In terms of the growth of derivatives markets, and the variety of derivatives users, the Indian market has equalled or exceeded many other regional markets. While the growth is being spearheaded mainly by retail investors, private sector institutions and large corporations, smaller companies and state-owned institutions are gradually getting into the act. Foreign brokers such as JP Morgan Chase are boosting their presence in India in reaction to the growth in derivatives. The variety of derivatives instruments available for trading is also expanding.


There remain major areas of concern for Indian derivatives users. Large gaps exist in the range of derivatives products that are traded actively. In equity derivatives, NSE figures show that almost 90% of activity is due to stock futures or index futures, whereas trading in options is limited to a few stocks, partly because they are settled in cash and not the underlying stocks. Exchange-traded derivatives based on interest rates and currencies are virtually absent.


Liquidity and transparency are important properties of any developed market. Liquid markets require market makers who are willing to buy and sell, and be patient while doing so. In India, market making is primarily the province of Indian private and foreign banks, with public sector banks lagging in this area (FitchRatings, 2004). A lack of market liquidity may be responsible for inadequate trading in some markets. Transparency is achieved partly through financial disclosure. Financial statements currently provide misleading information on institutions’ use of derivatives. Further, there is no consistent method of accounting for gains and losses from derivatives trading. Thus, a proper framework to account for derivatives needs to be developed.


Further regulatory reform will help the markets grow faster. For example, Indian commodity derivatives have great growth potential but government policies have resulted in the underlying spot/physical market being fragmented (e.g. due to lack of free movement of commodities and differential taxation within India). Similarly, credit derivatives, the fastest growing segment of the market globally, are absent in India and require regulatory action if they are to develop.


As Indian derivatives markets grow more sophisticated, greater investor awareness will become essential. NSE has programmes to inform and educate brokers, dealers, traders, and market personnel. In addition, institutions will need to devote more resources to develop the business processes and technology necessary for derivatives trading.




1.      Chitale, Rajendra P., 2003, Use of Derivatives by India’s Institutional Investors: Issues and Impediments, in Susan Thomas (ed.), Derivatives Markets in India, Tata McGraw-Hill Publishing Company Limited, New Delhi, India.

2.      FitchRatings, 2004, Fixed Income Derivatives---A Survey of the Indian Market, www.fitchratings.com

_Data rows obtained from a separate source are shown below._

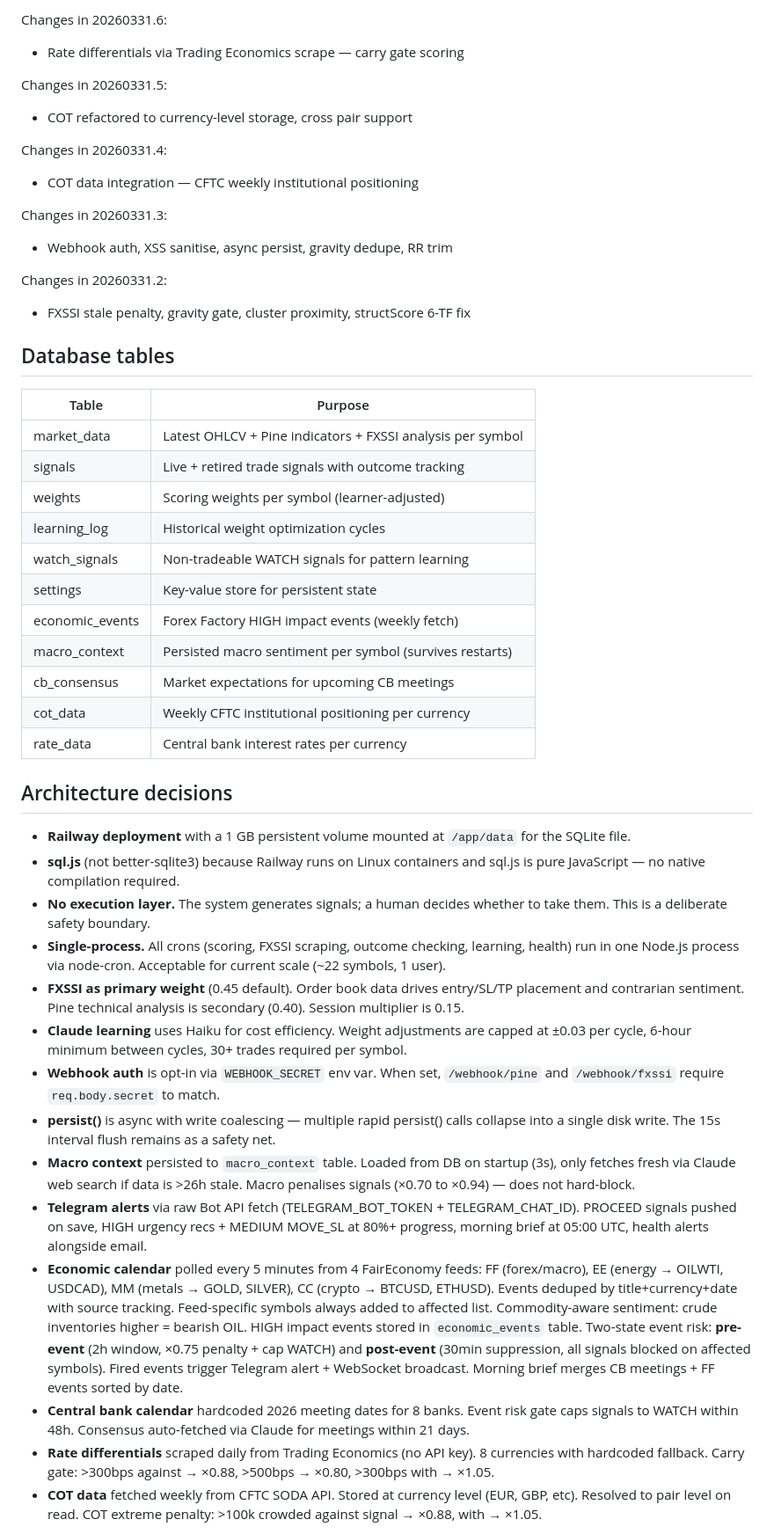
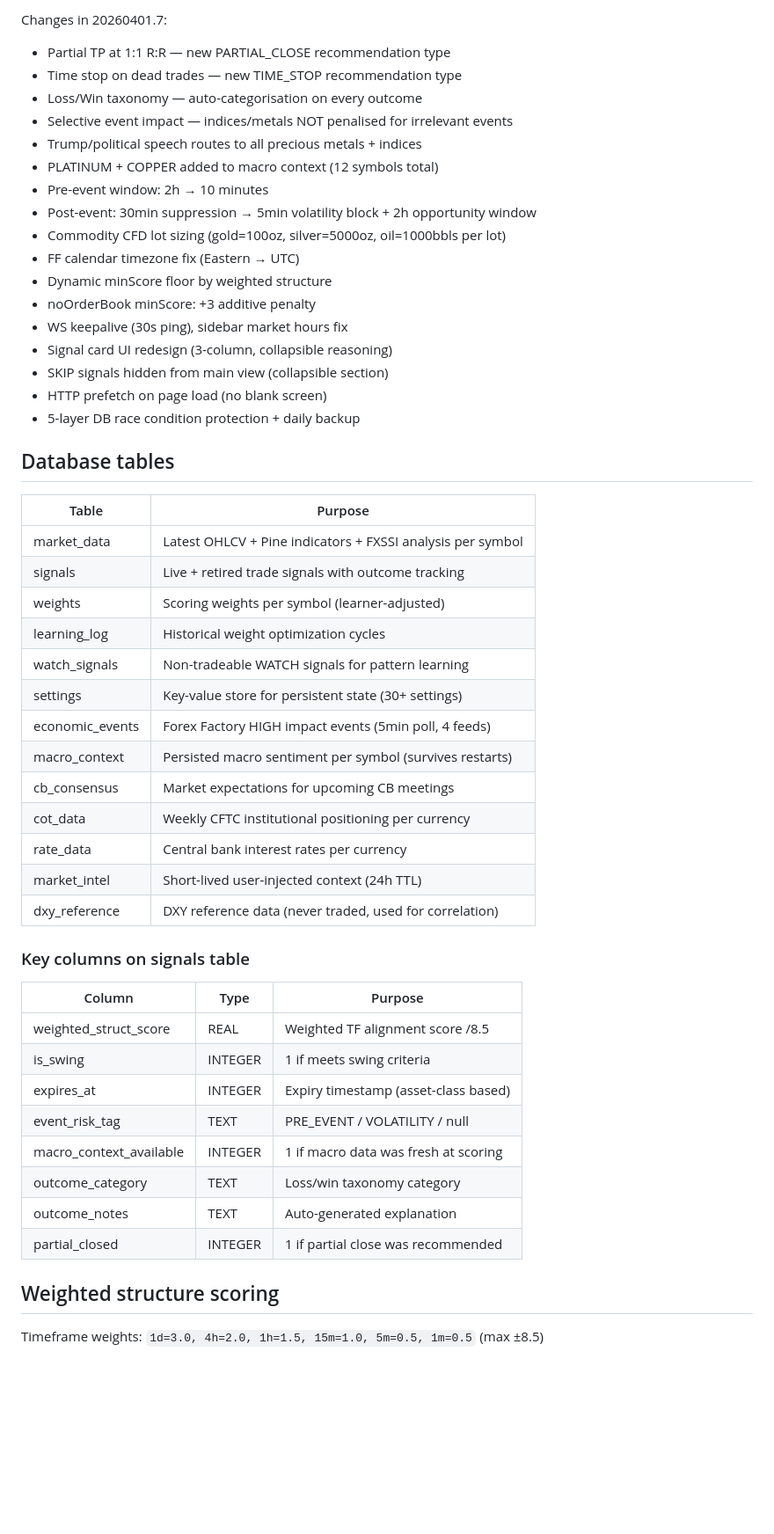
Before and after one commit to marounhashem/atlas-watchlist, a Markdown page: CLAUDE.md, the part around one of its changes. Shown at 88% size. GitHub-like rendering; blank space fills up the shorter version.

```diff
--- a/CLAUDE.md
+++ b/CLAUDE.md
@@ -63,17 +18,21 @@ Changes in 20260331.7:
-Changes in 20260331.6:
-- Rate differentials via Trading Economics scrape — carry gate scoring
-
-Changes in 20260331.5:
-- COT refactored to currency-level storage, cross pair support
-
-Changes in 20260331.4:
-- COT data integration — CFTC weekly institutional positioning
-
-Changes in 20260331.3:
-- Webhook auth, XSS sanitise, async persist, gravity dedupe, RR trim
-
-Changes in 20260331.2:
-- FXSSI stale penalty, gravity gate, cluster proximity, structScore 6-TF fix
+Changes in 20260401.7:
+- Partial TP at 1:1 R:R — new PARTIAL_CLOSE recommendation type
+- Time stop on dead trades — new TIME_STOP recommendation type
+- Loss/Win taxonomy — auto-categorisation on every outcome
+- Selective event impact — indices/metals NOT penalised for irrelevant events
+- Trump/political speech routes to all precious metals + indices
+- PLATINUM + COPPER added to macro context (12 symbols total)
+- Pre-event window: 2h → 10 minutes
+- Post-event: 30min suppression → 5min volatility block + 2h opportunity window
+- Commodity CFD lot sizing (gold=100oz, silver=5000oz, oil=1000bbls per lot)
+- FF calendar timezone fix (Eastern → UTC)
+- Dynamic minScore floor by weighted structure
+- noOrderBook minScore: +3 additive penalty
+- WS keepalive (30s ping), sidebar market hours fix
+- Signal card UI redesign (3-column, collapsible reasoning)
+- SKIP signals hidden from main view (collapsible section)
+- HTTP prefetch on page load (no blank screen)
+- 5-layer DB race condition protection + daily backup
 
 ## Database tables
 
@@ -84,26 +43,29 @@ Changes in 20260331.2:
 | weights | Scoring weights per symbol (learner-adjusted) |
 | learning_log | Historical weight optimization cycles |
 | watch_signals | Non-tradeable WATCH signals for pattern learning |
-| settings | Key-value store for persistent state |
-| economic_events | Forex Factory HIGH impact events (weekly fetch) |
+| settings | Key-value store for persistent state (30+ settings) |
+| economic_events | Forex Factory HIGH impact events (5min poll, 4 feeds) |
 | macro_context | Persisted macro sentiment per symbol (survives restarts) |
 | cb_consensus | Market expectations for upcoming CB meetings |
 | cot_data | Weekly CFTC institutional positioning per currency |
 | rate_data | Central bank interest rates per currency |
+| market_intel | Short-lived user-injected context (24h TTL) |
+| dxy_reference | DXY reference data (never traded, used for correlation) |
 
-## Architecture decisions
+### Key columns on signals table
 
-- **Railway deployment** with a 1 GB persistent volume mounted at `/app/data` for the SQLite file.
-- **sql.js** (not better-sqlite3) because Railway runs on Linux containers and sql.js is pure JavaScript — no native compilation required.
-- **No execution layer.** The system generates signals; a human decides whether to take them. This is a deliberate safety boundary.
-- **Single-process.** All crons (scoring, FXSSI scraping, outcome checking, learning, health) run in one Node.js process via node-cron. Acceptable for current scale (~22 symbols, 1 user).
-- **FXSSI as primary weight** (0.45 default). Order book data drives entry/SL/TP placement and contrarian sentiment. Pine technical analysis is secondary (0.40). Session multiplier is 0.15.
-- **Claude learning** uses Haiku for cost efficiency. Weight adjustments are capped at ±0.03 per cycle, 6-hour minimum between cycles, 30+ trades required per symbol.
-- **Webhook auth** is opt-in via `WEBHOOK_SECRET` env var. When set, `/webhook/pine` and `/webhook/fxssi` require `req.body.secret` to match.
-- **persist()** is async with write coalescing — multiple rapid persist() calls collapse into a single disk write. The 15s interval flush remains as a safety net.
-- **Macro context** persisted to `macro_context` table. Loaded from DB on startup (3s), only fetches fresh via Claude web search if data is >26h stale. Macro penalises signals (×0.70 to ×0.94) — does not hard-block.
-- **Telegram alerts** via raw Bot API fetch (TELEGRAM_BOT_TOKEN + TELEGRAM_CHAT_ID). PROCEED signals pushed on save, HIGH urgency recs + MEDIUM MOVE_SL at 80%+ progress, morning brief at 05:00 UTC, health alerts alongside email.
-- **Economic calendar** polled every 5 minutes from 4 FairEconomy feeds: FF (forex/macro), EE (energy → OILWTI, USDCAD), MM (metals → GOLD, SILVER), CC (crypto → BTCUSD, ETHUSD). Events deduped by title+currency+date with source tracking. Feed-specific symbols always added to affected list. Commodity-aware sentiment: crude inventories higher = bearish OIL. HIGH impact events stored in `economic_events` table. Two-state event risk: **pre-event** (2h window, ×0.75 penalty + cap WATCH) and **post-event** (30min suppression, all signals blocked on affected symbols). Fired events trigger Telegram alert + WebSocket broadcast. Morning brief merges CB meetings + FF events sorted by date.
-- **Central bank calendar** hardcoded 2026 meeting dates for 8 banks. Event risk gate caps signals to WATCH within 48h. Consensus auto-fetched via Claude for meetings within 21 days.
-- **Rate differentials** scraped daily from Trading Economics (no API key). 8 currencies with hardcoded fallback. Carry gate: >300bps against → ×0.88, >500bps → ×0.80, >300bps with → ×1.05.
-- **COT data** fetched weekly from CFTC SODA API. Stored at currency level (EUR, GBP, etc). Resolved to pair level on read. COT extreme penalty: >100k crowded against signal → ×0.88, with → ×1.05.
+| Column | Type | Purpose |
+|--------|------|---------|
+| weighted_struct_score | REAL | Weighted TF alignment score /8.5 |
+| is_swing | INTEGER | 1 if meets swing criteria |
+| expires_at | INTEGER | Expiry timestamp (asset-class based) |
+| event_risk_tag | TEXT | PRE_EVENT / VOLATILITY / null |
+| macro_context_available | INTEGER | 1 if macro data was fresh at scoring |
+| outcome_category | TEXT | Loss/win taxonomy category |
+| outcome_notes | TEXT | Auto-generated explanation |
+| partial_closed | INTEGER | 1 if partial close was recommended |
+
+## Weighted structure scoring
+
+Timeframe weights: `1d=3.0, 4h=2.0, 1h=1.5, 15m=1.0, 5m=0.5, 1m=0.5` (max ±8.5)
+
```
Also changed, not shown: other parts of CLAUDE.md (+138 -72 lines).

3.      Gambhir, Neeraj and Manoj Goel, 2003, Foreign Exchange Derivatives Market in India---Status and Prospects, Susan Thomas (ed.), Derivatives Markets in India, Tata McGraw-Hill Publishing Company Limited, New Delhi, India

4.      Gorham, Michael, Thomas, Susan and Ajay Shah, 2005, India: The Crouching Tiger, Futures Industry.

5.      Lee, Rupert, 2004, Seeing Double, FOW.

6.      ISMR, Indian Securities Market: A Review, 2004, National Stock Exchange of India Limited, Mumbai, India

7.      Jogani, Ashok and Kshama Fernandes, 2003, Arbitrage in India: Past, Present and Future, in Susan Thomas (ed.), Derivatives Markets in India, Tata McGraw-Hill Publishing Company Limited, New Delhi, India

8.      Nair, C. G. K., 2004, Commodity Futures Markets in India: Ready for “Take Off”? National Stock Exchange of India Limited, Mumbai, India.